What is being asked: Verbatim copy without pictures. Please print every entry as it stands.

---- Input records

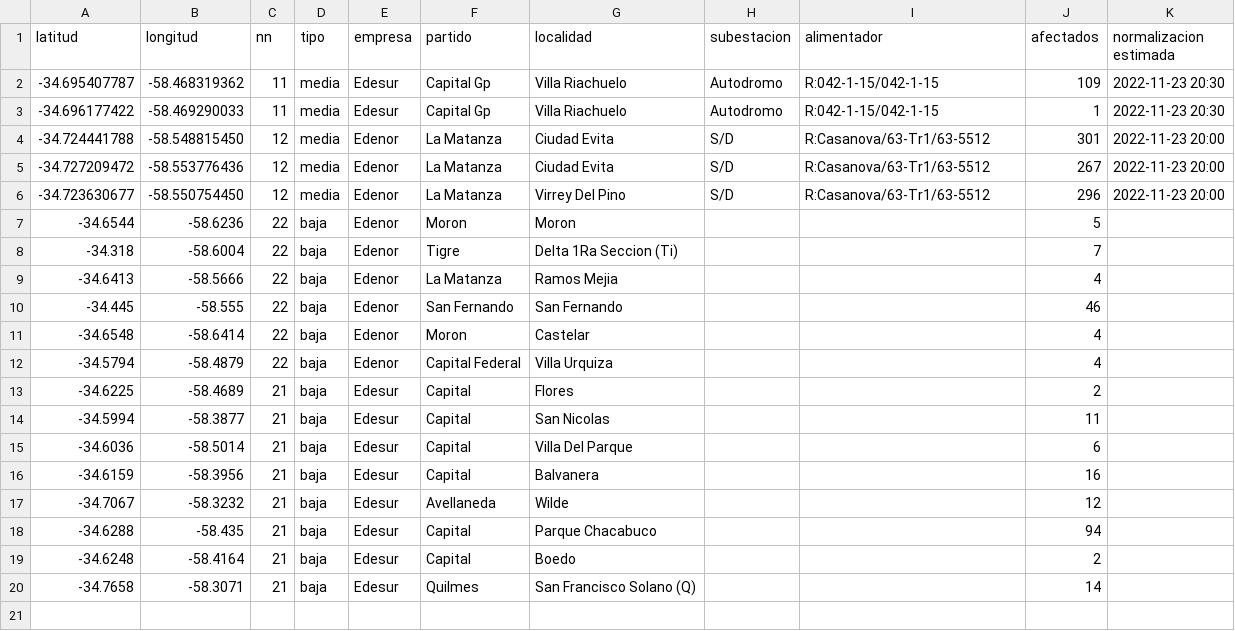
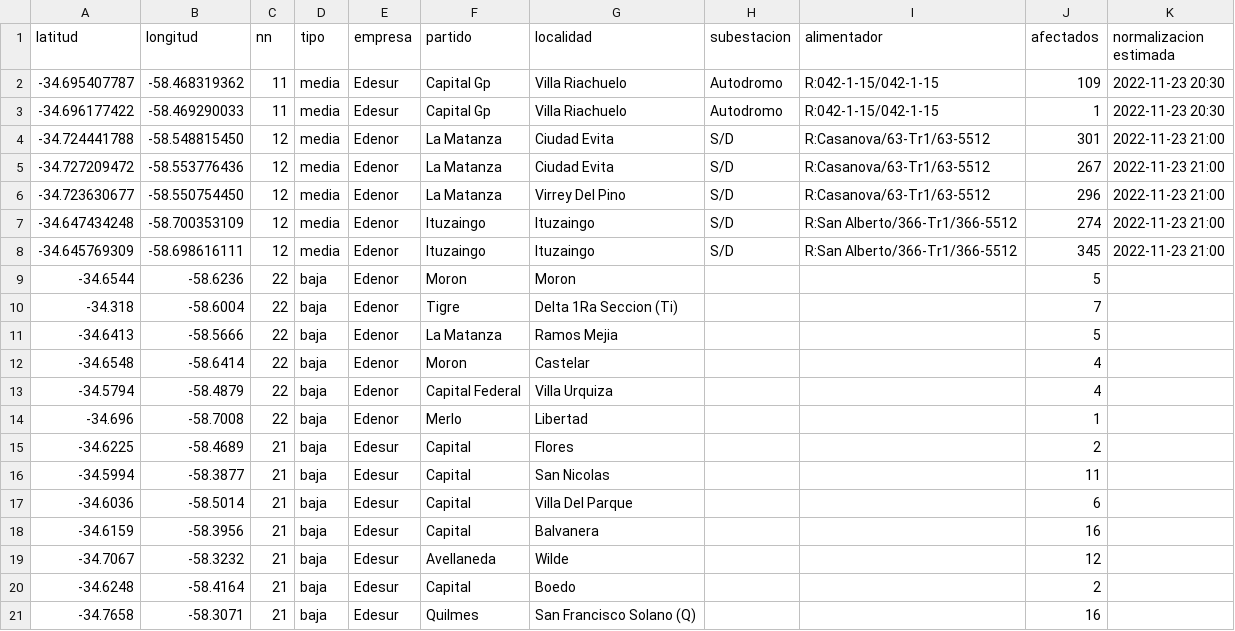
Before and after one commit to OpenDataCordoba/cortes_enre, a CSV file: cortes_enre.csv, drawn as a sheet.

```diff
--- a/cortes_enre.csv
+++ b/cortes_enre.csv
@@ -3,11 +3,13 @@ latitud,longitud,nn,tipo,empresa,partido,localidad,subestacion,alimentador,afect
 -34.696177422,-58.469290033,11,media,Edesur,Capital Gp,Villa Riachuelo,Autodromo,R:042-1-15/042-1-15,1,2022-11-23 20:30
--34.724441788,-58.548815450,12,media,Edenor,La Matanza,Ciudad Evita,S/D,R:Casanova/63-Tr1/63-5512,301,2022-11-23 20:00
--34.727209472,-58.553776436,12,media,Edenor,La Matanza,Ciudad Evita,S/D,R:Casanova/63-Tr1/63-5512,267,2022-11-23 20:00
--34.723630677,-58.550754450,12,media,Edenor,La Matanza,Virrey Del Pino,S/D,R:Casanova/63-Tr1/63-5512,296,2022-11-23 20:00
+-34.724441788,-58.548815450,12,media,Edenor,La Matanza,Ciudad Evita,S/D,R:Casanova/63-Tr1/63-5512,301,2022-11-23 21:00
+-34.727209472,-58.553776436,12,media,Edenor,La Matanza,Ciudad Evita,S/D,R:Casanova/63-Tr1/63-5512,267,2022-11-23 21:00
+-34.723630677,-58.550754450,12,media,Edenor,La Matanza,Virrey Del Pino,S/D,R:Casanova/63-Tr1/63-5512,296,2022-11-23 21:00
+-34.647434248,-58.700353109,12,media,Edenor,Ituzaingo,Ituzaingo,S/D,R:San Alberto/366-Tr1/366-5512,274,2022-11-23 21:00
+-34.645769309,-58.698616111,12,media,Edenor,Ituzaingo,Ituzaingo,S/D,R:San Alberto/366-Tr1/366-5512,345,2022-11-23 21:00
 -34.6544,-58.6236,22,baja,Edenor,Moron,Moron,,,5,
 -34.318,-58.6004,22,baja,Edenor,Tigre,Delta 1Ra Seccion (Ti),,,7,
--34.6413,-58.5666,22,baja,Edenor,La Matanza,Ramos Mejia,,,4,
--34.445,-58.555,22,baja,Edenor,San Fernando,San Fernando,,,46,
+-34.6413,-58.5666,22,baja,Edenor,La Matanza,Ramos Mejia,,,5,
 -34.6548,-58.6414,22,baja,Edenor,Moron,Castelar,,,4,
 -34.5794,-58.4879,22,baja,Edenor,Capital Federal,Villa Urquiza,,,4,
+-34.696,-58.7008,22,baja,Edenor,Merlo,Libertad,,,1,
 -34.6225,-58.4689,21,baja,Edesur,Capital,Flores,,,2,
@@ -17,4 +19,3 @@ latitud,longitud,nn,tipo,empresa,partido,localidad,subestacion,alimentador,afect
 -34.7067,-58.3232,21,baja,Edesur,Avellaneda,Wilde,,,12,
--34.6288,-58.435,21,baja,Edesur,Capital,Parque Chacabuco,,,94,
 -34.6248,-58.4164,21,baja,Edesur,Capital,Boedo,,,2,
--34.7658,-58.3071,21,baja,Edesur,Quilmes,San Francisco Solano (Q),,,14,
+-34.7658,-58.3071,21,baja,Edesur,Quilmes,San Francisco Solano (Q),,,16,
```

--------

Result of this task:
Before and after one commit to OpenDataCordoba/cortes_enre, a CSV file: cortes_enre.csv, drawn as a sheet.

```diff
--- a/cortes_enre.csv
+++ b/cortes_enre.csv
@@ -3,11 +3,13 @@ latitud,longitud,nn,tipo,empresa,partido,localidad,subestacion,alimentador,afect
 -34.696177422,-58.469290033,11,media,Edesur,Capital Gp,Villa Riachuelo,Autodromo,R:042-1-15/042-1-15,1,2022-11-23 20:30
--34.724441788,-58.548815450,12,media,Edenor,La Matanza,Ciudad Evita,S/D,R:Casanova/63-Tr1/63-5512,301,2022-11-23 20:00
--34.727209472,-58.553776436,12,media,Edenor,La Matanza,Ciudad Evita,S/D,R:Casanova/63-Tr1/63-5512,267,2022-11-23 20:00
--34.723630677,-58.550754450,12,media,Edenor,La Matanza,Virrey Del Pino,S/D,R:Casanova/63-Tr1/63-5512,296,2022-11-23 20:00
+-34.724441788,-58.548815450,12,media,Edenor,La Matanza,Ciudad Evita,S/D,R:Casanova/63-Tr1/63-5512,301,2022-11-23 21:00
+-34.727209472,-58.553776436,12,media,Edenor,La Matanza,Ciudad Evita,S/D,R:Casanova/63-Tr1/63-5512,267,2022-11-23 21:00
+-34.723630677,-58.550754450,12,media,Edenor,La Matanza,Virrey Del Pino,S/D,R:Casanova/63-Tr1/63-5512,296,2022-11-23 21:00
+-34.647434248,-58.700353109,12,media,Edenor,Ituzaingo,Ituzaingo,S/D,R:San Alberto/366-Tr1/366-5512,274,2022-11-23 21:00
+-34.645769309,-58.698616111,12,media,Edenor,Ituzaingo,Ituzaingo,S/D,R:San Alberto/366-Tr1/366-5512,345,2022-11-23 21:00
 -34.6544,-58.6236,22,baja,Edenor,Moron,Moron,,,5,
 -34.318,-58.6004,22,baja,Edenor,Tigre,Delta 1Ra Seccion (Ti),,,7,
--34.6413,-58.5666,22,baja,Edenor,La Matanza,Ramos Mejia,,,4,
--34.445,-58.555,22,baja,Edenor,San Fernando,San Fernando,,,46,
+-34.6413,-58.5666,22,baja,Edenor,La Matanza,Ramos Mejia,,,5,
 -34.6548,-58.6414,22,baja,Edenor,Moron,Castelar,,,4,
 -34.5794,-58.4879,22,baja,Edenor,Capital Federal,Villa Urquiza,,,4,
+-34.696,-58.7008,22,baja,Edenor,Merlo,Libertad,,,1,
 -34.6225,-58.4689,21,baja,Edesur,Capital,Flores,,,2,
@@ -17,4 +19,3 @@ latitud,longitud,nn,tipo,empresa,partido,localidad,subestacion,alimentador,afect
 -34.7067,-58.3232,21,baja,Edesur,Avellaneda,Wilde,,,12,
--34.6288,-58.435,21,baja,Edesur,Capital,Parque Chacabuco,,,94,
 -34.6248,-58.4164,21,baja,Edesur,Capital,Boedo,,,2,
--34.7658,-58.3071,21,baja,Edesur,Quilmes,San Francisco Solano (Q),,,14,
+-34.7658,-58.3071,21,baja,Edesur,Quilmes,San Francisco Solano (Q),,,16,
```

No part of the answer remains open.